DIRECTIONS:
Go through the lines below and tally each one holding "fill". Write only the total.
── AVAILABLE DATA ──
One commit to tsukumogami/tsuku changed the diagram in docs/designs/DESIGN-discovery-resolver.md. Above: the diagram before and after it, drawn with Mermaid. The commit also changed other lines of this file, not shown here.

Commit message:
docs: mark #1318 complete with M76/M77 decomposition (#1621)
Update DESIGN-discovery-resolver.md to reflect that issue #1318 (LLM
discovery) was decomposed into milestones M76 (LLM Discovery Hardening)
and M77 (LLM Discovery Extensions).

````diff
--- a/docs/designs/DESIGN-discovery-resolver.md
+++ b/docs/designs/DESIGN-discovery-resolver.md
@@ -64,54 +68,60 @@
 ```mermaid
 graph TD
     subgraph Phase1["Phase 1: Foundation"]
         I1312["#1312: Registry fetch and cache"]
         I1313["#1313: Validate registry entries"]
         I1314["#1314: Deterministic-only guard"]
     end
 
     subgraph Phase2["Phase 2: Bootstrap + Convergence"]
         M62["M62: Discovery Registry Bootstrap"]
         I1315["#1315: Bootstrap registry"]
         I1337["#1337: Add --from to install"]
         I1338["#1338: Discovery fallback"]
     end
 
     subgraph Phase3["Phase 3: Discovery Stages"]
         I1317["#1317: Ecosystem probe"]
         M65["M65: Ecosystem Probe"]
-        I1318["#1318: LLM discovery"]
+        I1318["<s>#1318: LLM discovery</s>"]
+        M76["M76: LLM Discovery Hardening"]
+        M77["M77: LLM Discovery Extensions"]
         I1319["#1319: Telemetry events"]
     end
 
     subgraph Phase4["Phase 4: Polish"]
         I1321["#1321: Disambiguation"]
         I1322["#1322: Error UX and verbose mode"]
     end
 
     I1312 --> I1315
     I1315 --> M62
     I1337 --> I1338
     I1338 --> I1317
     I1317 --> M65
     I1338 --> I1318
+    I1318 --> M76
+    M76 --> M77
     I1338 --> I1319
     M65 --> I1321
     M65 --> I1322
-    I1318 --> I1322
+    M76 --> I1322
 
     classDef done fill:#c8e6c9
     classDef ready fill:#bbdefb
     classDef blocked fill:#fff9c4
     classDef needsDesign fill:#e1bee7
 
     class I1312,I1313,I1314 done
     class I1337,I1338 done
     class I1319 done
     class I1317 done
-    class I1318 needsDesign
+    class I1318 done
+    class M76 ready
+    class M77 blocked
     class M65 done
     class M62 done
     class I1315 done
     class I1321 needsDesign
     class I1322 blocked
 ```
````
───
── AVAILABLE DATA ──
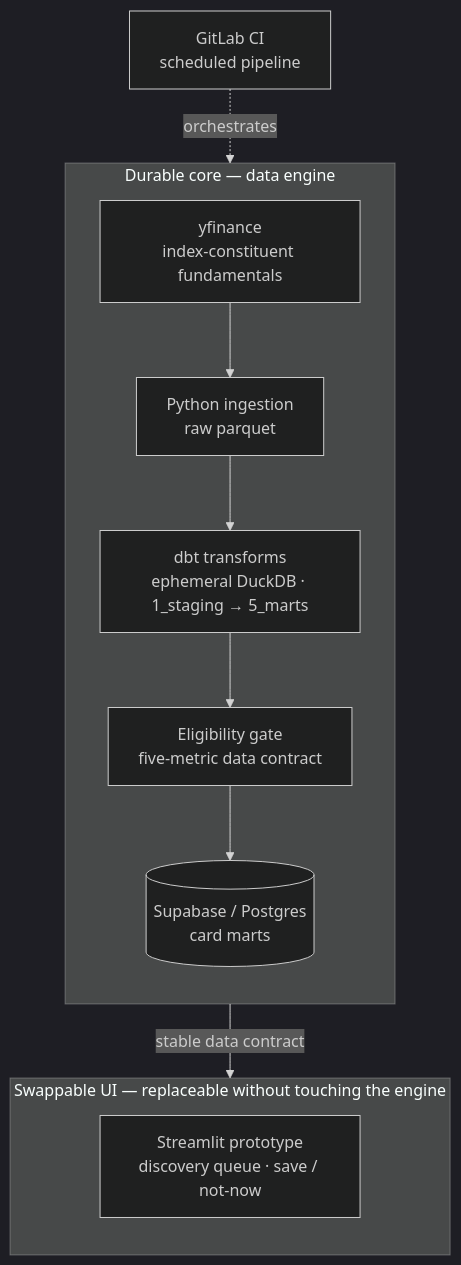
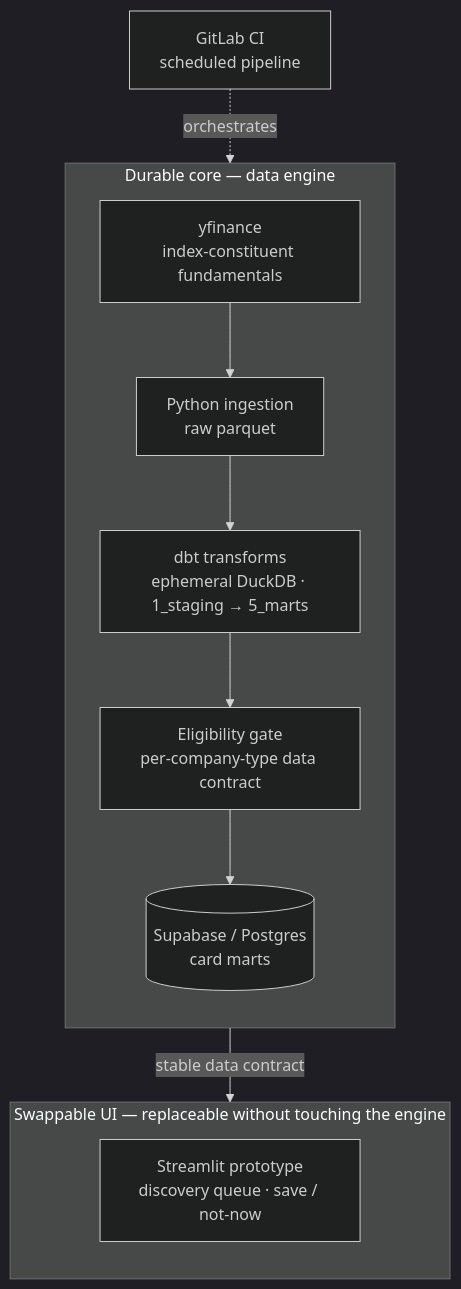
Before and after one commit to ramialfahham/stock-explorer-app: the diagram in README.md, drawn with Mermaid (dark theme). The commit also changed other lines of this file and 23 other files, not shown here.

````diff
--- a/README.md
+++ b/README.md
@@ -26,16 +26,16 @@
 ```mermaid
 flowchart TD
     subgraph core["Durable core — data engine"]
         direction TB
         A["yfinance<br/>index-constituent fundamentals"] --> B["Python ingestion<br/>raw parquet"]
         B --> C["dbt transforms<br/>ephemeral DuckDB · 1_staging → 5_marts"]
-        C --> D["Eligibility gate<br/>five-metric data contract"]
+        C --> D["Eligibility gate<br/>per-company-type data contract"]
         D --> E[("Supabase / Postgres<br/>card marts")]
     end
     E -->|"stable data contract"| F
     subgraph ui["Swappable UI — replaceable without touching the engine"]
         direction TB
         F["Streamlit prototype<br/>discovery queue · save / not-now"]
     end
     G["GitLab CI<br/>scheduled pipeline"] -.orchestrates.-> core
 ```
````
───
── AVAILABLE DATA ──
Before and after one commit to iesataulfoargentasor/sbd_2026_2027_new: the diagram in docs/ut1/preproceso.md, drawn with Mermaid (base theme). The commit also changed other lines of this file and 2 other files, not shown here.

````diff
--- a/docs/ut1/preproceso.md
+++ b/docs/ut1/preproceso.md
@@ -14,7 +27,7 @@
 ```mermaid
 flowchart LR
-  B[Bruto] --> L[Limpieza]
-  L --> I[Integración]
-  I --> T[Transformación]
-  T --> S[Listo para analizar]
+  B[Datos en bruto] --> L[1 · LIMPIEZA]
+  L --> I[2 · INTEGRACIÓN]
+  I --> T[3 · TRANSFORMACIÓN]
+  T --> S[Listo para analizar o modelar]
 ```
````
───
ANSWER TO THIS TASK:
4